"I have a lot of concerns about the coronavirus because I'm older," said Brenda Kaufman. She's 77-year-old, in the high risk group for COVID-19.
She's taking every precaution to stay healthy, like doing a Skype interview with WMAR-2 News. However, she's still worried about getting sick. Mainly because she won't know what will happen to her pets if she has to go to the hospital.
"I know people are the big thing but pets haven't been mentioned!" Kaufman said.
Kaufman has five dogs she loves dearly. WMAR-2 News' Erin MacPherson asked her via Skype if she would go to the hospital if she got sick and leave her animals home.
She answered and said, "Not if I could help. If I had someone that could come in, which I’m trying to build up, then I could leave but otherwise I don’t know what I would do." She added. "The choice is heart wrenching, either you get out and do what you need to do or you stay with your pets and some people don’t have any other option."
Jen Brause from BARCS, the largest shelter in Maryland, said they will take pets if it's an absolute emergency but it's really a last case scenario. She's encouraging pet owners to prepare now.
"They really need to think through a plan of what would we do. Can someone take our animal? And if they need additional resources, need more support then they need to call us and we’ll do what we can to support them as well," said Brause. "I'm hoping people have plans a head of time to be able to keep their pet at their home and continue care there in some way. We know that’s not gonna be reality for everyone so therefore we will need to take in those animals and we will have a separate room to quarantine them."
That's why she's trying to free up as much space as possible at their shelter by trying to get as many animals adopted as possible.
"Right now we’re in the phase of doing appointment style to try to manage what we have and try to keep getting animals placed and take in only emergency cases that need to come in that just don’t have other options," said Brause.
Right now, they're asking for certain donations. They can't accept used towels or blankets like normal because of the coronavirus concerns.
They are collecting box top lids since they use those as litter boxes for the cats. If you have any of those you can leave them outside of the shelter. Monetary donations are always appreciated as well since they had to cancel all their fundraisers, which they rely on to keep their doors open.
"Unfortunately we’re not the kind of business that can just shut down because we have living animals here that need our care everyday, medical care, feeding and cleaning so we do always have to have essential personnel," said Kaufman.
She said they have limited their staff to make sure they're practicing social distancing and have different workers in different spaces.
"Everyday our situation in the shelter changes, I would ask folks to call ahead of time. If they wanna help out let us know and call us," said Brause.
She said they can really use all the help they can get right now, so they can intern help others.

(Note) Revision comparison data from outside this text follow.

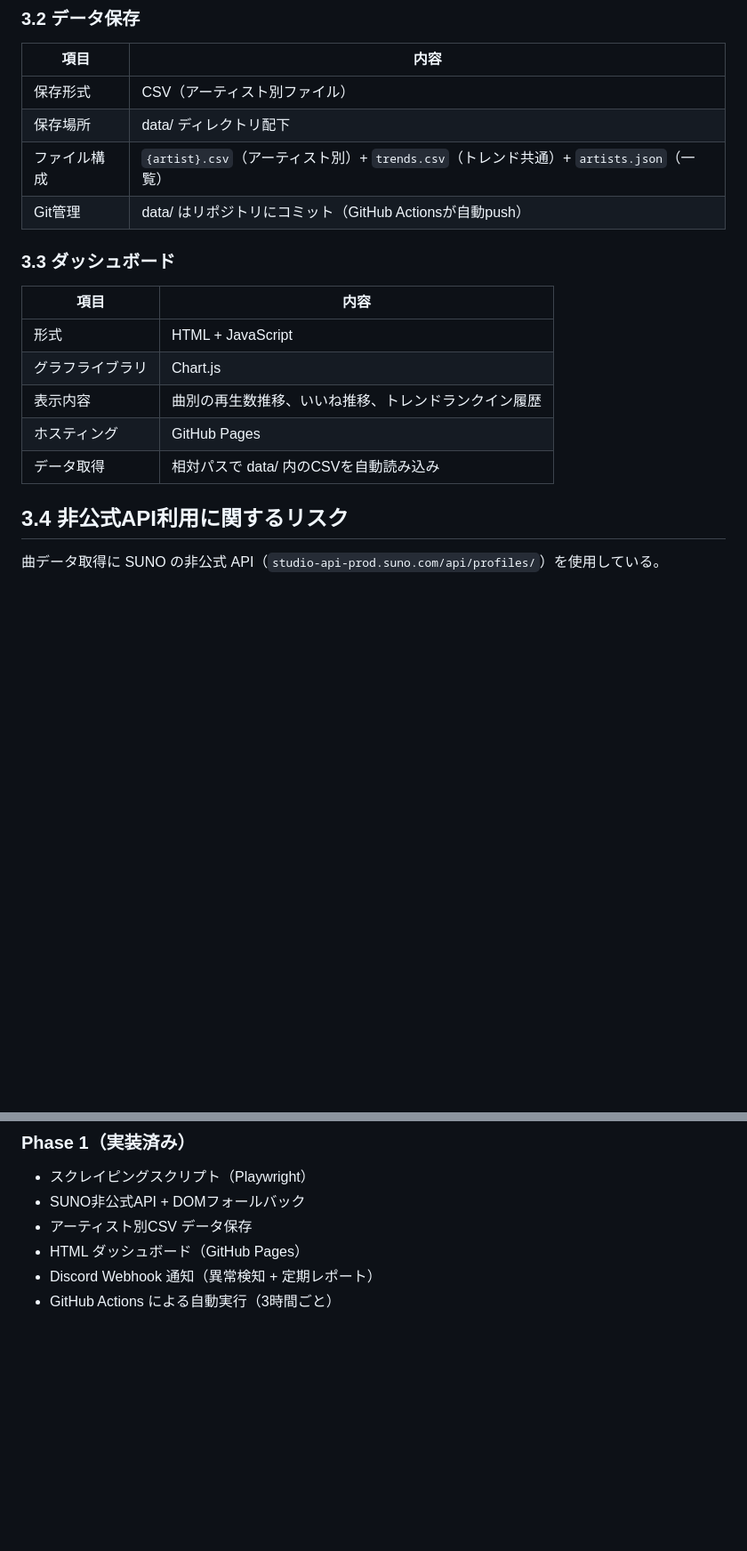
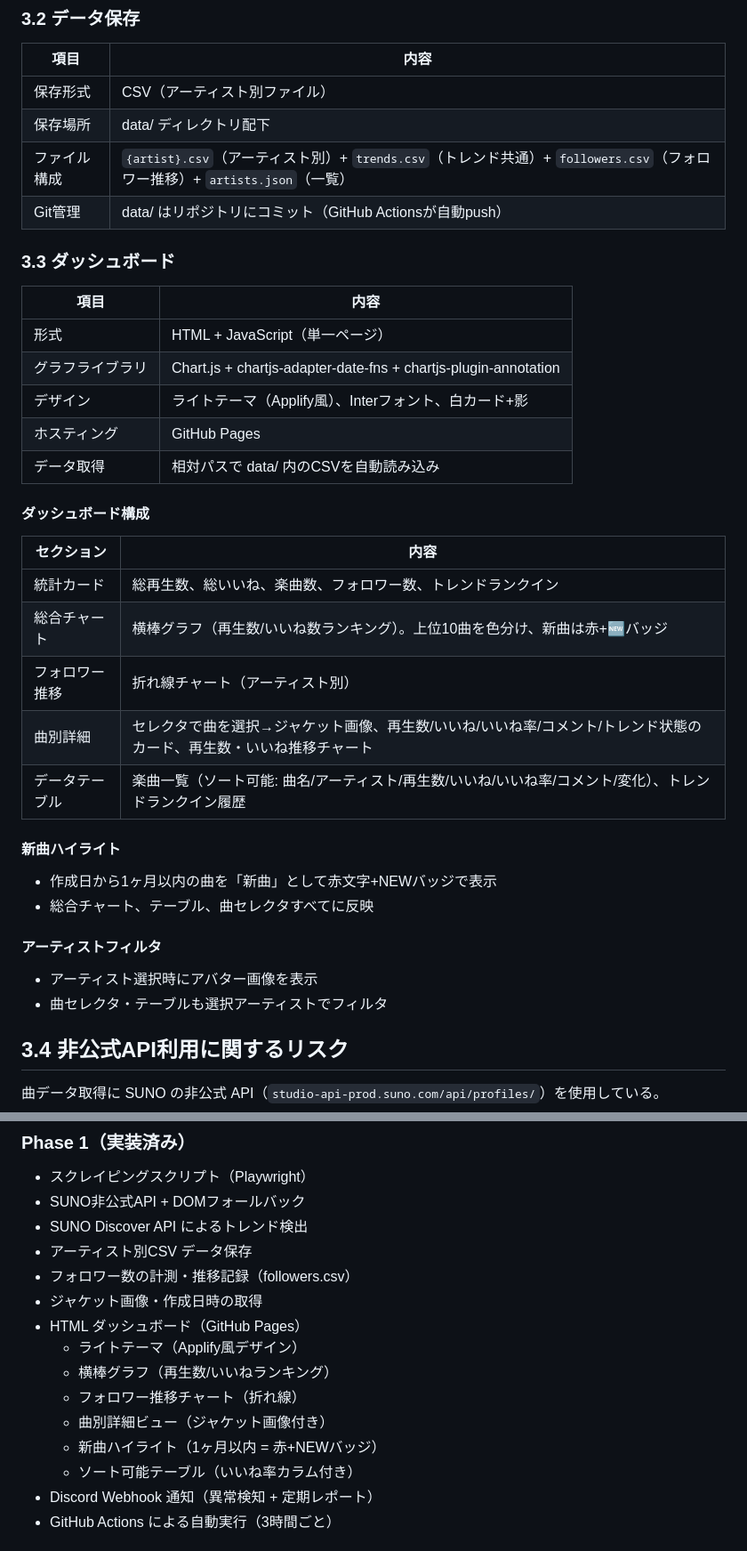
Before and after one commit to Darari-nu/suno-tracker, a Markdown page: docs/requirements.md, 2 parts joined by grey strips. Shown at 89% size. Rendered like a GitHub page; blank space fills up the shorter version.

```diff
--- a/docs/requirements.md
+++ b/docs/requirements.md
@@ -53,17 +65,34 @@ APIが使えない場合はDOMスクレイピングにフォールバックす
 |------|------|
 | 保存形式 | CSV（アーティスト別ファイル） |
 | 保存場所 | data/ ディレクトリ配下 |
-| ファイル構成 | `{artist}.csv`（アーティスト別）+ `trends.csv`（トレンド共通）+ `artists.json`（一覧） |
+| ファイル構成 | `{artist}.csv`（アーティスト別）+ `trends.csv`（トレンド共通）+ `followers.csv`（フォロワー推移）+ `artists.json`（一覧） |
 | Git管理 | data/ はリポジトリにコミット（GitHub Actionsが自動push） |
 
 ### 3.3 ダッシュボード
 | 項目 | 内容 |
 |------|------|
-| 形式 | HTML + JavaScript |
-| グラフライブラリ | Chart.js |
-| 表示内容 | 曲別の再生数推移、いいね推移、トレンドランクイン履歴 |
+| 形式 | HTML + JavaScript（単一ページ） |
+| グラフライブラリ | Chart.js + chartjs-adapter-date-fns + chartjs-plugin-annotation |
+| デザイン | ライトテーマ（Applify風）、Interフォント、白カード+影 |
 | ホスティング | GitHub Pages |
 | データ取得 | 相対パスで data/ 内のCSVを自動読み込み |
+
+#### ダッシュボード構成
+| セクション | 内容 |
+|-----------|------|
+| 統計カード | 総再生数、総いいね、楽曲数、フォロワー数、トレンドランクイン |
+| 総合チャート | 横棒グラフ（再生数/いいね数ランキング）。上位10曲を色分け、新曲は赤+🆕バッジ |
+| フォロワー推移 | 折れ線チャート（アーティスト別） |
+| 曲別詳細 | セレクタで曲を選択→ジャケット画像、再生数/いいね/いいね率/コメント/トレンド状態のカード、再生数・いいね推移チャート |
+| データテーブル | 楽曲一覧（ソート可能: 曲名/アーティスト/再生数/いいね/いいね率/コメント/変化）、トレンドランクイン履歴 |
+
+#### 新曲ハイライト
+- 作成日から1ヶ月以内の曲を「新曲」として赤文字+NEWバッジで表示
+- 総合チャート、テーブル、曲セレクタすべてに反映
+
+#### アーティストフィルタ
+- アーティスト選択時にアバター画像を表示
+- 曲セレクタ・テーブルも選択アーティストでフィルタ
 
 ## 3.4 非公式API利用に関するリスク
 
@@ -106,8 +135,17 @@ APIが使えない場合はDOMスクレイピングにフォールバックす
 ### Phase 1（実装済み）
 - スクレイピングスクリプト（Playwright）
 - SUNO非公式API + DOMフォールバック
+- SUNO Discover API によるトレンド検出
 - アーティスト別CSV データ保存
+- フォロワー数の計測・推移記録（followers.csv）
+- ジャケット画像・作成日時の取得
 - HTML ダッシュボード（GitHub Pages）
+  - ライトテーマ（Applify風デザイン）
+  - 横棒グラフ（再生数/いいねランキング）
+  - フォロワー推移チャート（折れ線）
+  - 曲別詳細ビュー（ジャケット画像付き）
+  - 新曲ハイライト（1ヶ月以内 = 赤+NEWバッジ）
+  - ソート可能テーブル（いいね率カラム付き）
 - Discord Webhook 通知（異常検知 + 定期レポート）
 - GitHub Actions による自動実行（3時間ごと）
 
```
Also changed, not shown: other parts of docs/requirements.md (+15 -2 lines), README.md (+5 -4 lines).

Kaufman, on the other hand, thinks help should come from a higher level.
"The federal government is supposed to be doing something and maybe it comes down to the Maryland level and even to the county but we need something in place," said Kaufman.
She said the Pets Acts of 2006 should be implemented. The Pets Evacuation and Transportation Standards Act was put into effect after Hurricane Katrina.
"We need to implement the Pets Act all across America right now so that people with the coronavirus who need to go in the hospital know they’re gonna have somebody that can take their pets and keep them safe," said Kaufman. She added, "the Pets Act is to allow the people to get taken care of, if they know their pets are gonna be taken care of."
The law states FEMA would help people with their household pets prior to, during or following a major disaster or emergency. The coronavirus is a pandemic which many would constitute as an emergency.
WMAR-2 News reached out to FEMA, the Governor's Office and Maryland Emergency Management to see if this would be implemented and how or if there's another resource people can lean on.
A spokesperson from FEMA reached out to WMAR-2 News and stated it's up to local emergency management organizations to put plans in place for each area. We are still waiting for a response from Maryland Emergency Management.
A spokesperson from Maryland Emergency Management responded to WMAR-2 News about the Pets Act of 2006 stating: "The Pets act is centered around pet accessibility for shelters in the event of evacuations. Given the nature of this COVID-19 event, we do not anticipate conducting any sheltering activities as that would go against the social distancing guidance."